ganeshm wrote:Consider the 3d rectangular coordinate system.

I have a semicircle on the x axis with radius=1, drawn between x=-1 and x=+1. I know that the area under this curve is $$\pi$$/2

I draw another semicircle drawn on the y axis with radius=1, between y=-1 and y=+1. The area under this curve too is $$\pi$$/2

By one of the rules of multivariable calculus, multiplying these two areas should give me the volume under a hemisphere, but I know it does not.

Which "rule of multivariable calculus is that? I've never heard of such a rule!

It should be clear that if you multiply two "areas", that have units of "distance squared" ("square meters", "square feet") the result would have units of "distance to the fourth power" while volume has units of "distance cubed" ("cubic meters", "cubic feet").
Where am I going wrong?

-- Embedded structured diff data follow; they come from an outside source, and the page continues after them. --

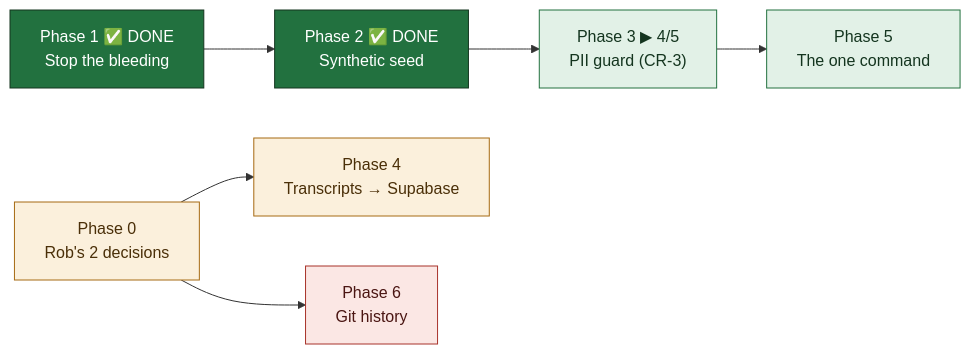
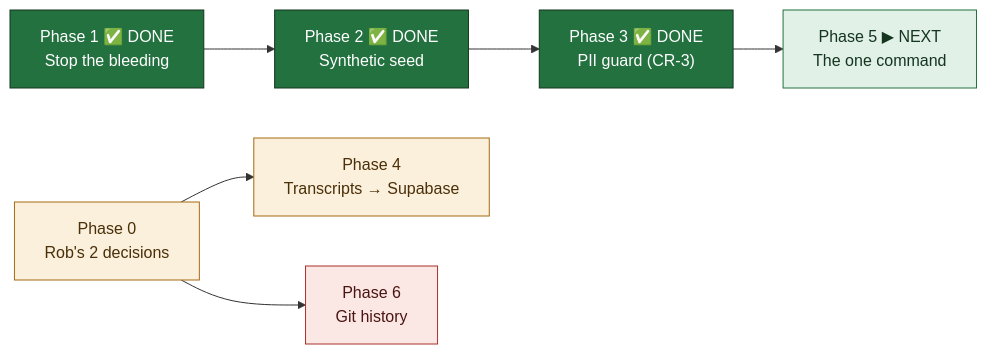
The diagram in docs/plans/PRD-scaffolding-in-git-data-in-supabase-v1.md (blacklabelbob/mle-rob-dashboard), drawn with Mermaid before and after one commit. The commit also changed other lines of this file and 4 other files, not shown here.

````diff
--- a/docs/plans/PRD-scaffolding-in-git-data-in-supabase-v1.md
+++ b/docs/plans/PRD-scaffolding-in-git-data-in-supabase-v1.md
@@ -30,19 +30,19 @@
 ```mermaid
 graph LR
   P0["Phase 0<br/>Rob's 2 decisions"]:::blocked
   P1["Phase 1 ✅ DONE<br/>Stop the bleeding"]:::done
   P2["Phase 2 ✅ DONE<br/>Synthetic seed"]:::done
-  P3["Phase 3 ▶ 4/5<br/>PII guard (CR-3)"]:::ready
-  P5["Phase 5<br/>The one command"]:::ready
+  P3["Phase 3 ✅ DONE<br/>PII guard (CR-3)"]:::done
+  P5["Phase 5 ▶ NEXT<br/>The one command"]:::ready
   P4["Phase 4<br/>Transcripts → Supabase"]:::blocked
   P6["Phase 6<br/>Git history"]:::danger
 
   P1 --> P2 --> P3 --> P5
   P0 --> P4
   P0 --> P6
 
   classDef done fill:#22713F,stroke:#14351F,color:#FFFFFF
   classDef ready fill:#E2F1E7,stroke:#22713F,color:#14351F
   classDef blocked fill:#FBF0DC,stroke:#A66A12,color:#4A2F08
   classDef danger fill:#FBE7E4,stroke:#A8332A,color:#4A1512
 ```
````
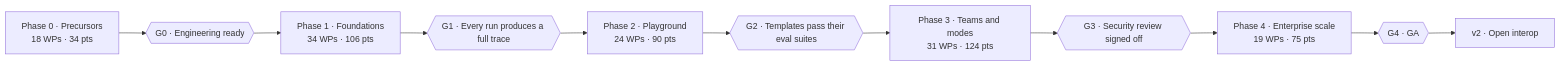
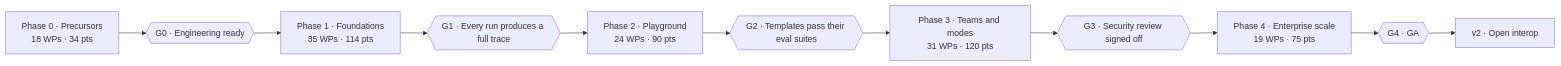
One commit to vikram2409-eng/Lanesra-OS changed the diagram in program/ROADMAP.md. Above: the diagram before and after it, drawn with Mermaid. The commit also changed other lines of this file and 139 other files, not shown here.

````diff
--- a/program/ROADMAP.md
+++ b/program/ROADMAP.md
@@ -9,9 +9,9 @@
 ```mermaid
 flowchart LR
   P0["Phase 0 · Precursors<br/>18 WPs · 34 pts"] --> G0{{"G0 · Engineering ready"}}
-  G0 --> P1["Phase 1 · Foundations<br/>34 WPs · 106 pts"] --> G1{{"G1 · Every run produces a full trace"}}
+  G0 --> P1["Phase 1 · Foundations<br/>35 WPs · 114 pts"] --> G1{{"G1 · Every run produces a full trace"}}
   G1 --> P2["Phase 2 · Playground<br/>24 WPs · 90 pts"] --> G2{{"G2 · Templates pass their eval suites"}}
-  G2 --> P3["Phase 3 · Teams and modes<br/>31 WPs · 124 pts"] --> G3{{"G3 · Security review signed off"}}
+  G2 --> P3["Phase 3 · Teams and modes<br/>31 WPs · 120 pts"] --> G3{{"G3 · Security review signed off"}}
   G3 --> P4["Phase 4 · Enterprise scale<br/>19 WPs · 75 pts"] --> G4{{"G4 · GA"}}
   G4 --> V2["v2 · Open interop"]
 ```
````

I suspect that you are misremembering the "rules of multivariable calculus". Can you tell where you got this "rule"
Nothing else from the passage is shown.